The foundations of any society can be identified by the society’s ability to mobilize and unite in defense of those shared foundations. In most societies, the defense of a shared territory is the most unifying and mobilizing force available. Members of a society will put aside any other difference to protect a particular geographic area. Therefore, it is reasonable to conclude that it is this shared territory that connects all the elements of a society and is the cohesion that provides the foundations on which everything else is founded.
The fact that societies mobilize around the protection of a specific territory is not the same as asserting that a society is defined by its shared territory. A territory and a society are entirely different entities, but they have a close relationship. A territory is the natural result of the process of forming a society, but it is not an integral part of the society. If a society is de-terrorialized, is robbed of its land and forced to move, does that society become extinct? The answer is evidently no. That society may become nomadic, take another territory, or become a diaspora elsewhere, but it survives in its existing form. This would suggest that while societies have a close relationship to their territory, they are not reducible to the possession of that territory.
The importance of something can be identified by how determined somebody is to protect it. Nothing unifies and mobilizes a society as much as a threat to its territory. This indicates the central role a shared territory plays in the formation and shaping of a society.
[P1] We fight to protect the things that are most important to us. [P2] Societies mobilize and fight to protect shared territory. [P3] Therefore, the most important thing for a society is the shared territory.
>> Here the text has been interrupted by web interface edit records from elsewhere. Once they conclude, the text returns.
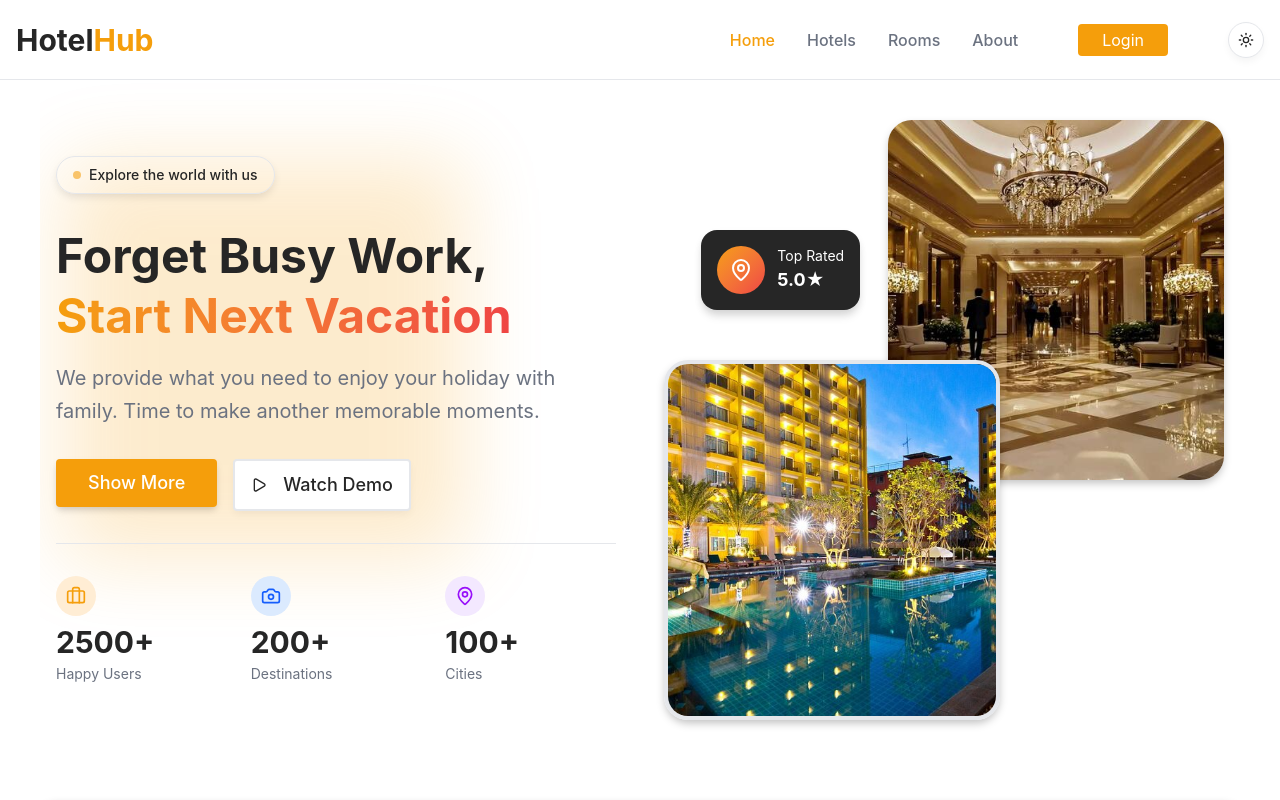
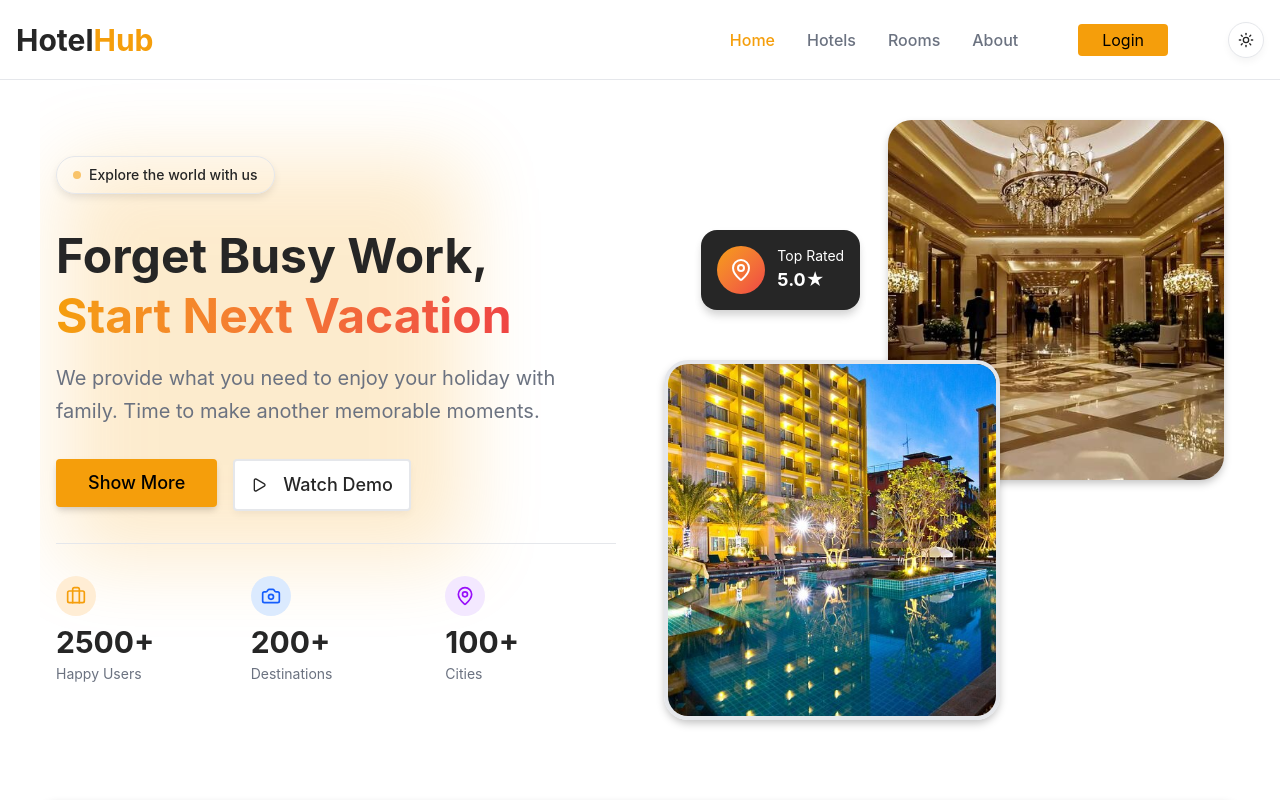
Before and after one commit to Thanhbo209/hotel-booking, a Next.js app in the folder frontend/: page / in a window 1280 px wide. Shown: the top 800 px of the page. Built offline with nearby package versions, Linux system fonts and the light colour scheme; no server answers.

Commit message:
implement coderabbit suggestion

```diff
--- a/frontend/components/navbar/navbar.tsx
+++ b/frontend/components/navbar/navbar.tsx
@@ -74,7 +74,7 @@ export default function Navbar({ user }: { user?: UserType | null }) {
             <>
               <Link
                 href="/login"
-                className="bg-primary text-background text-md px-6  py-1 rounded-md hover:bg-primary/80"
+                className="bg-primary text-black text-md px-6  py-1 rounded-md hover:bg-primary/80"
               >
                 Login
               </Link>
--- a/frontend/components/ui/button.tsx
+++ b/frontend/components/ui/button.tsx
@@ -9,7 +9,7 @@ const buttonVariants = cva(
   {
     variants: {
       variant: {
-        default: "bg-primary text-background hover:bg-primary/90",
+        default: "bg-primary text-primary-foreground hover:bg-primary/90",
         destructive:
           "bg-destructive text-white hover:bg-destructive/90 focus-visible:ring-destructive/20 dark:focus-visible:ring-destructive/40 dark:bg-destructive/60",
         outline:
--- a/frontend/features/home/components/hero.tsx
+++ b/frontend/features/home/components/hero.tsx
@@ -6,7 +6,7 @@ import Image from "next/image";
 
 export const Hero = () => {
   return (
-    <main className="relative overflow-hidden border-none">
+    <div className="relative overflow-hidden border-none">
       {/* Decorative elements */}
 
       <div className=" mx-auto px-4 py-12 md:py-20">
@@ -24,7 +24,7 @@ export const Hero = () => {
             {/* Heading */}
             <div className="space-y-4">
               <h1 className="text-5xl md:text-6xl lg:text-7xl font-bold leading-tight">
-                <span className=" bg-clip-text ">Forget Busy Work,</span>
+                <span>Forget Busy Work,</span>
                 <br />
                 <span className="bg-linear-to-r from-primary to-destructive bg-clip-text text-transparent">
                   Start Next Vacation
@@ -41,7 +41,7 @@ export const Hero = () => {
             <div className="flex flex-wrap gap-4">
               <Button
                 size="lg"
-                className="bg-primary hover:primary/80  px-8 py-6 text-lg rounded-md shadow-lg shadow-orange-500/30 hover:shadow-xl hover:shadow-orange-500/40 transition-all duration-300"
+                className="bg-primary hover:bg-primary/80  px-8 py-6 text-lg rounded-md shadow-lg shadow-orange-500/30 hover:shadow-xl hover:shadow-orange-500/40 transition-all duration-300"
               >
                 Show More
               </Button>
@@ -105,7 +105,7 @@ export const Hero = () => {
             </div>
 
             {/* Floating Card */}
-            <div className="absolute top-1/4 left-1/15 bg-foreground rounded-2xl shadow-xl p-4 transform -translate-y-1/2 hover:scale-105 transition-transform duration-300">
+            <div className="absolute top-1/4 left-[6.67%] bg-foreground rounded-2xl shadow-xl p-4 transform -translate-y-1/2 hover:scale-105 transition-transform duration-300">
               <div className="flex items-center gap-3">
                 <div className="w-12 h-12 bg-linear-to-br from-primary to-destructive rounded-full flex items-center justify-center">
                   <MapPin className="w-6 h-6 text-background" />
@@ -124,6 +124,6 @@ export const Hero = () => {
       </div>
 
       <SearchFilter />
-    </main>
+    </div>
   );
 };
--- a/frontend/features/home/components/search-filter.tsx
+++ b/frontend/features/home/components/search-filter.tsx
@@ -66,7 +66,8 @@ const SearchFilter = () => {
             </Button>
           </DropdownMenuTrigger>
           <DropdownMenuContent align="start" className="w-64">
-            {Object.entries(LOCATION_BY_REGION).map(([region, cities]) => (
+            {Object.entries(LOCATION_BY_REGION).map(
+              ([region, cities], index, arr) => (
                 <div key={region}>
                   <DropdownMenuLabel className="text-xs font-semibold text-muted-foreground">
                     {region}
@@ -81,9 +82,10 @@ const SearchFilter = () => {
                       {city}
                     </DropdownMenuItem>
                   ))}
-                <DropdownMenuSeparator />
+                  {index < arr.length - 1 && <DropdownMenuSeparator />}
                 </div>
-            ))}
+              ),
+            )}
           </DropdownMenuContent>
         </DropdownMenu>
 
@@ -118,7 +120,11 @@ const SearchFilter = () => {
               selected={date}
               onSelect={setDate}
               initialFocus
-              disabled={(date) => date < new Date()}
+              disabled={(d) => {
+                const today = new Date();
+                today.setHours(0, 0, 0, 0);
+                return d < today;
+              }}
             />
           </PopoverContent>
         </Popover>
@@ -139,7 +145,7 @@ const SearchFilter = () => {
                     Person
                   </span>
                   <span className="text-sm font-semibold truncate w-full">
-                    {totalGuests} persons
+                    {totalGuests} {totalGuests === 1 ? "person" : "persons"}
                   </span>
                 </div>
               </div>
```
Lines whose indentation alone changed are shown as unchanged.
Rejecting the premises
[Rejecting P3] Just because a territory is important to a society, doesn't mean it defines it.